Golf in the Garden (of Eden?) by Joseph Williams
Since starting to date the beautiful woman that is now my wife, I’ve been to the final round of the Open Championship at St. Andrews and the third and final rounds of The Masters in 2011. Prior to that, the only pro golf tournament I’ve ever been to is the Memphis PGA Tour stop. Now although I absolutely love the TPC Southwind and love the tradition of attending the (Insert Sponsor Here) St. Jude Classic, it doesn’t hold a candle to two major championships at two of the world’s most prestigious courses. So there’s an extra flutter in my heart and magical memories in my mind as I prepare for the tradition unlike any other, The Masters (on CBS?). (The debate about what the “tradition unlike any other” is one I continue to have with my friends over drinks annually. Is the tradition THE MASTERS or is it that THE MASTERS IS ON CBS? The world may never know.)

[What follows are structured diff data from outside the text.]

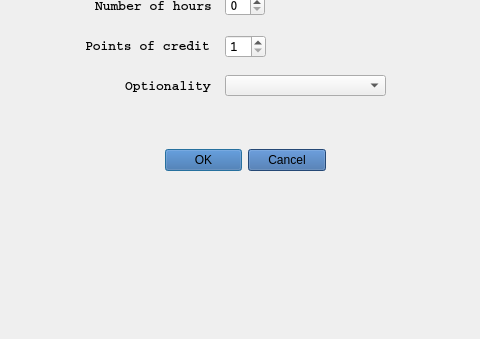
First picture: the form in coursedialog.ui, repository casalete/ErasmusIo, before the edit; both pictures show x 315 to 795 and y 335 to 674 of the 1100 by 674 pixel window.
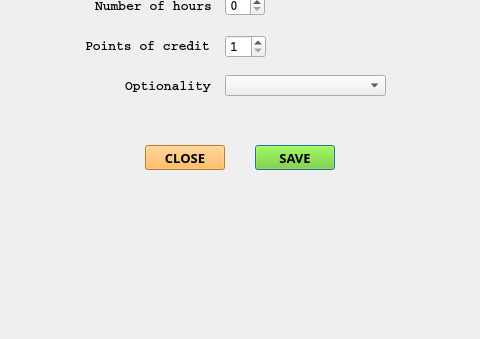
Second picture: the form after the edit. Icons and pictures are not drawn.

What changed in the file:
```diff
--- a/coursedialog.ui
+++ b/coursedialog.ui
@@ -16,31 +16,6 @@
   <property name="styleSheet">
    <string notr="true">background-image: url(:/triupd.png);</string>
   </property>
-  <widget class="QDialogButtonBox" name="buttonBox">
-   <property name="geometry">
-    <rect>
-     <x>480</x>
-     <y>480</y>
-     <width>161</width>
-     <height>31</height>
-    </rect>
-   </property>
-   <property name="font">
-    <font>
-     <family>Courier</family>
-     <pointsize>10</pointsize>
-     <weight>75</weight>
-     <bold>true</bold>
-    </font>
-   </property>
-   <property name="styleSheet">
-    <string notr="true">background-color: rgb(52, 101, 164);
-</string>
-   </property>
-   <property name="standardButtons">
-    <set>QDialogButtonBox::Cancel|QDialogButtonBox::Ok</set>
-   </property>
-  </widget>
   <widget class="QLabel" name="label_3">
    <property name="geometry">
     <rect>
@@ -284,6 +259,54 @@
     <string>Teacher</string>
    </property>
   </widget>
+  <widget class="QPushButton" name="save">
+   <property name="geometry">
+    <rect>
+     <x>570</x>
+     <y>480</y>
+     <width>80</width>
+     <height>25</height>
+    </rect>
+   </property>
+   <property name="font">
+    <font>
+     <family>Courier 10 Pitch</family>
+     <pointsize>10</pointsize>
+     <weight>75</weight>
+     <bold>true</bold>
+    </font>
+   </property>
+   <property name="styleSheet">
+    <string notr="true">background: rgb(115, 210, 22);</string>
+   </property>
+   <property name="text">
+    <string>SAVE</string>
+   </property>
+  </widget>
+  <widget class="QPushButton" name="close">
+   <property name="geometry">
+    <rect>
+     <x>460</x>
+     <y>480</y>
+     <width>80</width>
+     <height>25</height>
+    </rect>
+   </property>
+   <property name="font">
+    <font>
+     <family>Courier 10 Pitch</family>
+     <pointsize>10</pointsize>
+     <weight>75</weight>
+     <bold>true</bold>
+    </font>
+   </property>
+   <property name="styleSheet">
+    <string notr="true">background: rgb(252, 175, 62);</string>
+   </property>
+   <property name="text">
+    <string>CLOSE</string>
+   </property>
+  </widget>
  </widget>
  <resources/>
  <connections/>
```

So for our column previewing and predicting The Masters, I’ll present my Top 5 Favorite Things about attending The Masters live last year. Read more

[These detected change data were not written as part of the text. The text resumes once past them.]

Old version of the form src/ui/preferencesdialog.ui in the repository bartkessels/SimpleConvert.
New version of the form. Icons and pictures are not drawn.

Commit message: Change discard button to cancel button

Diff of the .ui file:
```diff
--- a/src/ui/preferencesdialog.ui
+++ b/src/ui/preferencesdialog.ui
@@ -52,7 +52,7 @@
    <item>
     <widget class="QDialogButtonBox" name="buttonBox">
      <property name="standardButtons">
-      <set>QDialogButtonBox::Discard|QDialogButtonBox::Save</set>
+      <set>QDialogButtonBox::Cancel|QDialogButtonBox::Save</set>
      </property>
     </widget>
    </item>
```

I’d like to take a brief step aside from our usual shenanigans to tell you a little bit about a non-profit program that you NEED to know about and support. It’s called The First Tee of Memphis and even if you think you’re familiar with it, there’s a lot more to it than you think. The organization is now in its 21st year in Memphis and it has flown under the radar throughout its entire existence.

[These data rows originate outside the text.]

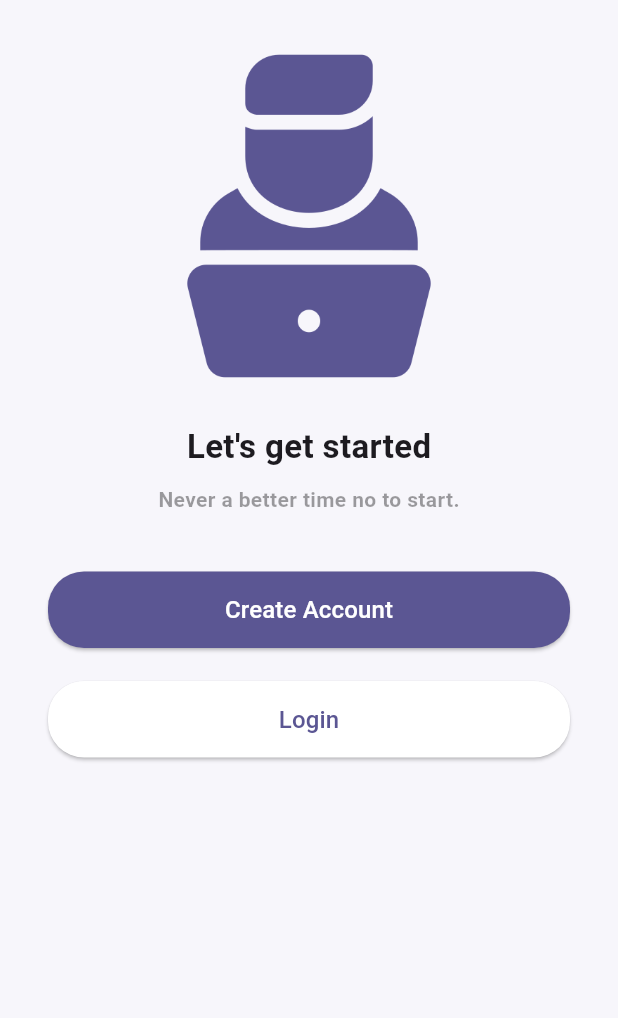
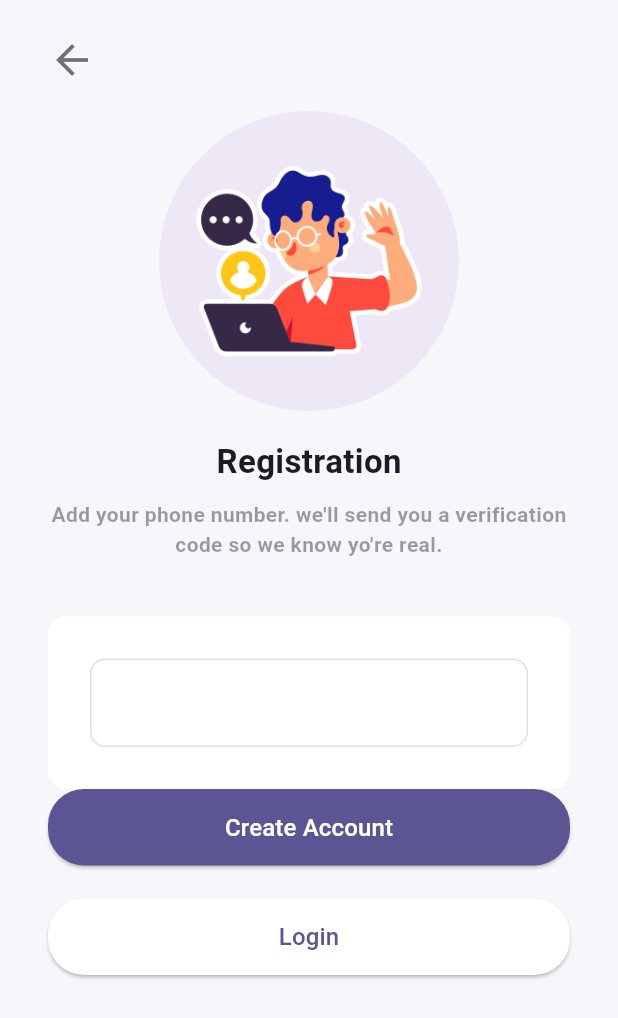
Before and after one commit to kittika62/login_otp_pin, a Flutter app: the screen it shows after launch, after a tap on "Create Account", on a phone screen of 412 x 824 dp. Shown: the top 1018 px of the screen. Run offline on Flutter 3.47's test engine with Material 3 defaults, Android fonts, the light colour scheme and no system bars.

Commit message:
update_register

```diff
--- a/lib/register.dart
+++ b/lib/register.dart
@@ -0,0 +1,179 @@
+import 'package:flutter/material.dart';
+
+class Register extends StatefulWidget {
+  const Register({super.key});
+
+  @override
+  State<Register> createState() => _RegisterState();
+}
+
+class _RegisterState extends State<Register> {
+  @override
+  Widget build(BuildContext context) {
+    return Scaffold(
+      resizeToAvoidBottomInset: false,
+      backgroundColor: const Color(0xfff7f6fb),
+      body: SafeArea(
+        child: Padding(
+          padding: const EdgeInsets.symmetric(vertical: 24, horizontal: 32),
+          child: Column(
+            children: [
+              Align(
+                alignment: Alignment.topLeft,
+                child: GestureDetector(
+                  onTap: () {
+                    Navigator.pop(context);
+                  },
+                  child: const Icon(
+                    Icons.arrow_back,
+                    color: Colors.black54,
+                    size: 32,
+                  ),
+                ),
+              ),
+              const SizedBox(
+                height: 18,
+              ),
+              Container(
+                width: 200,
+                height: 200,
+                decoration: BoxDecoration(
+                  color: Colors.deepPurple.shade50,
+                  shape: BoxShape.circle,
+                ),
+                child: Padding(
+                  padding: const EdgeInsets.all(20.0),
+                  child: Image.asset(
+                    'assets/images/video-call.png',
+                  ),
+                ),
+              ),
+              const SizedBox(
+                height: 18,
+              ),
+              const Text(
+                "Registration",
+                style: TextStyle(
+                  fontSize: 22,
+                  fontWeight: FontWeight.bold,
+                ),
+              ),
+              const SizedBox(
+                height: 10,
+              ),
+              const Text(
+                "Add your phone number. we'll send you a verification code so we know yo're real.",
+                style: TextStyle(
+                  fontWeight: FontWeight.bold,
+                  fontSize: 14,
+                  color: Colors.black38,
+                ),
+                textAlign: TextAlign.center,
+              ),
+              const SizedBox(
+                height: 38,
+              ),
+              Container(
+                padding: const EdgeInsets.all(28),
+                decoration: BoxDecoration(
+                  color: Colors.white,
+                  borderRadius: BorderRadius.circular(12),
+                ),
+                child: Column(
+                  children: [
+                    TextFormField(
+                      keyboardType: TextInputType.number,
+                      style: const TextStyle(
+                        fontSize: 18,
+                        fontWeight: FontWeight.bold,
+                      ),
+                      decoration: InputDecoration(
+                        enabledBorder: OutlineInputBorder(
+                          borderSide: const BorderSide(color: Colors.black12),
+                          borderRadius: BorderRadius.circular(10),
+                        ),
+                        focusedBorder: OutlineInputBorder(
+                          borderSide: const BorderSide(color: Colors.black12),
+                          borderRadius: BorderRadius.circular(10),
+                        ),
+                        prefix: const Padding(
+                          padding: EdgeInsets.symmetric(horizontal: 8),
+                          child: Text(
+                            '(+62)',
+                            style: TextStyle(
+                                fontSize: 18, fontWeight: FontWeight.bold),
+                          ),
+                        ),
+                      ),
+                    ),
+                  ],
+                ),
+              ),
+              SizedBox(
+                width: double.infinity,
+                child: ElevatedButton(
+                  onPressed: () {
+                    Navigator.of(context).push(
+                      MaterialPageRoute(
+                        builder: (context) => const Register(),
+                      ),
+                    );
+                  },
+                  style: ButtonStyle(
+                    foregroundColor:
+                        WidgetStateProperty.all<Color>(Colors.white),
+                    backgroundColor:
+                        WidgetStateProperty.all<Color>(const Color(0xFF5B5693)),
+                    shape: WidgetStateProperty.all<RoundedRectangleBorder>(
+                      RoundedRectangleBorder(
+                        borderRadius: BorderRadius.circular(24),
+                      ),
+                    ),
+                  ),
+                  child: const Padding(
+                    padding: EdgeInsets.all(14),
+                    child: Text(
+                      'Create Account',
+                      style: TextStyle(
+                        fontSize: 16,
+                      ),
+                    ),
+                  ),
+                ),
+              ),
+              const SizedBox(
+                height: 22,
+              ),
+              SizedBox(
+                width: double.infinity,
+                child: ElevatedButton(
+                  onPressed: () {},
+                  style: ButtonStyle(
+                    foregroundColor:
+                        WidgetStateProperty.all<Color>(const Color(0xFF5B5693)),
+                    backgroundColor:
+                        WidgetStateProperty.all<Color>(Colors.white),
+                    shape: WidgetStateProperty.all<RoundedRectangleBorder>(
+                      RoundedRectangleBorder(
+                        borderRadius: BorderRadius.circular(24),
+                      ),
+                    ),
+                  ),
+                  child: const Padding(
+                    padding: EdgeInsets.all(14),
+                    child: Text(
+                      'Login',
+                      style: TextStyle(
+                        fontSize: 16,
+                      ),
+                    ),
+                  ),
+                ),
+              ),
+            ],
+          ),
+        ),
+      ),
+    );
+  }
+}
--- a/lib/welcome.dart
+++ b/lib/welcome.dart
@@ -1,4 +1,5 @@
 import 'package:flutter/material.dart';
+import 'package:login_otp_pin/register.dart';
 
 class Welcome extends StatefulWidget {
   const Welcome({super.key});
@@ -19,8 +20,8 @@
           child: Column(
             children: [
               Image.asset(
-                'assets/images/developer.png',
-                width: 240,
+                'assets/images/chatting-app.png',
+                width: 250,
               ),
               const SizedBox(
                 height: 18,
@@ -49,7 +50,13 @@
               SizedBox(
                 width: double.infinity,
                 child: ElevatedButton(
-                  onPressed: () {},
+                  onPressed: () {
+                    Navigator.of(context).push(
+                      MaterialPageRoute(
+                        builder: (context) => Register(),
+                      ),
+                    );
+                  },
                   style: ButtonStyle(
                     foregroundColor:
                         WidgetStateProperty.all<Color>(Colors.white),
```
Also changed, not shown: assets/images/chatting-app.png (added), assets/images/video-call.png (added).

The program was founded in 1991 as the Mid-South Junior Golf Association by a man named Charles Hudson at Pine Hill Golf Course. He was managing the golf course and noticed how there were no African American youth playing the sport he loved, so he decided to do something about it. He created the program not just to teach golf, but because he wanted the area youth to learn a set of life skills that would transform the way they viewed the world.
Golf is a very different sport from every other sport out there. It has many life skills inherently built into the game. For example, you call penalties on yourself in golf. You don’t have a referee constantly watching your every move. Integrity and honesty are things you have to practice on every shot. Read more
You hate broccoli or you love it. There is no middle ground or grey area. The same theory is applicable to coaches. Some people loathe the name Calipari while others celebrate it. Many were celebrating last night after Kentucky’s win over the Kansas Jayhawks. Living in Memphis gave me first hand accounts of Calipari and his genius, nevermind the fact that I have played 18 holes of Putt-Putt behind he and his son only days after his hip surgery. Or the time he and his children were gallivanting around the 12th green at Galloway Golf Course while I accidentally rolled a few tee shots in their direction. During his tenure in Memphis he galvanized a city and created a culture unlike any other this city had seen. Then he left.
Name calling, disavowed allegiances were sworn, and hatred festered for a slick-haired Italian crook. Well, I for one did not participate in this mob-like mentality. He left for a better job. Get over it. Yes, I was disappointed that MY team no longer had his goon squad of recruiters or his charismatic demeanor that soothed and calmed every worry. He went to another Blue school, who desperately needed to win again. So what did he do? He won. He won a lot. Calipari still hasn’t lost in Rupp Arena. Memphis fans hate him because he’s winning elsewhere – his character never came into question when he was the orchestrator of the Tigers success. Read more
1. Duck Soup– Often referred to as the Marx Brothers best film, Duck Soup is also one of the best military satires ever made. Personally, I love the Marx Brothers. I find their humor brilliant. I think this is a film that everyone should give a chance and you might just find that the wit of old Hollywood is just as good if not better as the wit of Hollywood today. Oh and it just so happens to be number 5 in AFI’s Top 100 Laughs of All-Time if you don’t want to take my word for it. Also, the entire film can be viewed on YouTube below if you don’t have Netflix! Read more